Powell walked the man to his car, after giving directions. “His wife said this was the fifth place he had gone into to ask for help,” she says. “It took us only a few minutes, but he had to go to four places before he found someone to help him.”
Another patient was on her way to a clinic for the first time and became lost. The patient’s daughter called and was very upset. “A registrar guided her through the area and stayed on the phone with her until she arrived at the clinic,” says Powell.
Patient access takes the following steps throughout the patient’s visit:
• At the time of arrival.
“At centralized registration, one registrar is designated to stand at the arrival desk to personally greet the patients,” says Powell.
• While the patient is waiting.
Registrars continually survey the lobby for any patient waiting over the 15-minute mark, so they can intervene.
• If the patient came to the wrong location.
Patient access staff members take two steps. First, they notify their counterparts at the correct location that the patient is on the way. “Next, staff walk outside to actually point to the accurate building for better wayfinding,” says Powell.
• During long waits in the ED.
ED registrars rush to the break room to obtain ice packs or blankets for patients, as needed. “Registrars donate clothes from home to share with patients in need and donate books to help entertain the children,” adds Powell.

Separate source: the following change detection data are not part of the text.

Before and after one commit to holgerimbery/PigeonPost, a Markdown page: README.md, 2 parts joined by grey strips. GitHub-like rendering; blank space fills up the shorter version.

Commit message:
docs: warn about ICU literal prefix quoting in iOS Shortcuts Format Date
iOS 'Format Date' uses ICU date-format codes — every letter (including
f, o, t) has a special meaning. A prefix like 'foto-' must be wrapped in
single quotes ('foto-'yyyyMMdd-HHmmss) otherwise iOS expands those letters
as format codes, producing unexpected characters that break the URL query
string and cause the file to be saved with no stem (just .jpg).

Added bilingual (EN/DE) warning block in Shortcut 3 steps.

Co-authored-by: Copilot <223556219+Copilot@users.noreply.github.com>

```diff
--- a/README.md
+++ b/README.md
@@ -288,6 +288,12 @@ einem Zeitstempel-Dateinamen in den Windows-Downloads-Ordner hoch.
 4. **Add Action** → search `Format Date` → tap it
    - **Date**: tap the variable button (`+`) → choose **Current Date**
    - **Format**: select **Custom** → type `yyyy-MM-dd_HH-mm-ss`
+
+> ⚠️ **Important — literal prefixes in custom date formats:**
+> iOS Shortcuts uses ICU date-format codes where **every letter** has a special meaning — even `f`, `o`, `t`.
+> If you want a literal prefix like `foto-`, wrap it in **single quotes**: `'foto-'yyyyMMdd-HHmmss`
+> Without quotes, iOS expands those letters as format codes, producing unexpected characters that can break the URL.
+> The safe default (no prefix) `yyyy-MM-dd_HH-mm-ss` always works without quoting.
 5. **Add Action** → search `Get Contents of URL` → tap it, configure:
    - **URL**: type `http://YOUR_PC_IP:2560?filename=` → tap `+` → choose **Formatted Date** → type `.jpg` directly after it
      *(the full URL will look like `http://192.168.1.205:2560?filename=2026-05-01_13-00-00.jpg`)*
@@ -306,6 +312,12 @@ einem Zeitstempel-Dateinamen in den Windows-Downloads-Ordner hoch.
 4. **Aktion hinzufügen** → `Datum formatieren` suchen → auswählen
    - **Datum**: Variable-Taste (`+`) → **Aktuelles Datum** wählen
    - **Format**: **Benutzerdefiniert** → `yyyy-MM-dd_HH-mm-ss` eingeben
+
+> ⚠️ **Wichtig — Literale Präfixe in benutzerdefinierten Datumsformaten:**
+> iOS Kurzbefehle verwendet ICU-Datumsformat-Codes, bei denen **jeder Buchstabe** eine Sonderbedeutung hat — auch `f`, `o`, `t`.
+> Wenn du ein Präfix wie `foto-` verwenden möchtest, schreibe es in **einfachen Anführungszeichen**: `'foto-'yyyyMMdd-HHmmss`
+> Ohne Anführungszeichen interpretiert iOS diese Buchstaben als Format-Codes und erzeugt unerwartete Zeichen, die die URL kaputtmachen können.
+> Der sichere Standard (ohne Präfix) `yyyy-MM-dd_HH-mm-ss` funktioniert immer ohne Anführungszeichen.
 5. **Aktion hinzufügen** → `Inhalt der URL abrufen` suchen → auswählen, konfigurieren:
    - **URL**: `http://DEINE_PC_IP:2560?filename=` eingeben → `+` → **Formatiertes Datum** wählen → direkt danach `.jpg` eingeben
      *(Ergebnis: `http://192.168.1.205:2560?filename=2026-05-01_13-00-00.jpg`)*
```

Remove All Barriers
Patient access leaders at Boston Medical Center, with the Pensacola, FL-based healthcare performance firm Studer Group, recently launched a new patient satisfaction initiative. The department added new protocols, training, and metrics for “patient-facing” jobs.
Erika Gaudreau, RN, MBA, senior director of patient access, says, “This includes registrars in the clinics, ED, radiology, admitting, and other areas.” It also includes areas where staff members interact with patients by phone: call centers, managed care areas, and pre-registration.
A simple hello goes a long way when it comes to satisfying patients, says Gaudreau. Eye contact and friendly small talk help as well. If patient access managers notice that staff members are looking down at their computers or aren’t conversing with patients, “it is our job to understand the barrier and remove it,” says Gaudreau.
It might be that employees are too busy, have not had a break in some time, or generally feel overwhelmed with their jobs. “When giving feedback to registrars, managers first tell them what they did well, then we tell them how they can improve to meet benchmarks,” says Gaudreau.
Sometimes registrars are uncomfortable introducing themselves or think they don’t have time to do it. Managers point out that registrars have access to all kinds of information on patients, “and we can do them the courtesy of providing them with our name,” says Gaudreau.
Managers often roleplay to reinforce behaviors they want to see. “We ask the registrar to act as if we were a real patient and go through the steps,” says Gaudreau.
Powell reports, “For my region, we have been maintaining successful scores above our established goals of 60% ranking since 2015.” She credits the department’s success with these items:
• Patient satisfaction is a constant topic of discussion.
“This includes emails, daily huddles during rounding with staff, and staff meetings,” says Powell.
• Patient access managers continually observe the way registrars interact with patients.
“Our leadership is on the frontline, coaching our team through witnessed patient encounters,” says Powell.
• Results, including metrics, outcomes, and survey comments, are shared with all patient access employees.
“If an area falls below the metric, managers step up their observation efforts to find out why,” says Powell. (See related stories later in this issue about how departments can fix patient dissatisfiers and how to identify registrars’ concerns.)
- Tanya Powell, CHAM, Patient Access Director –Northshore Region, Ochsner Healthcare, Slidell, LA. Email: firstname.lastname@example.org.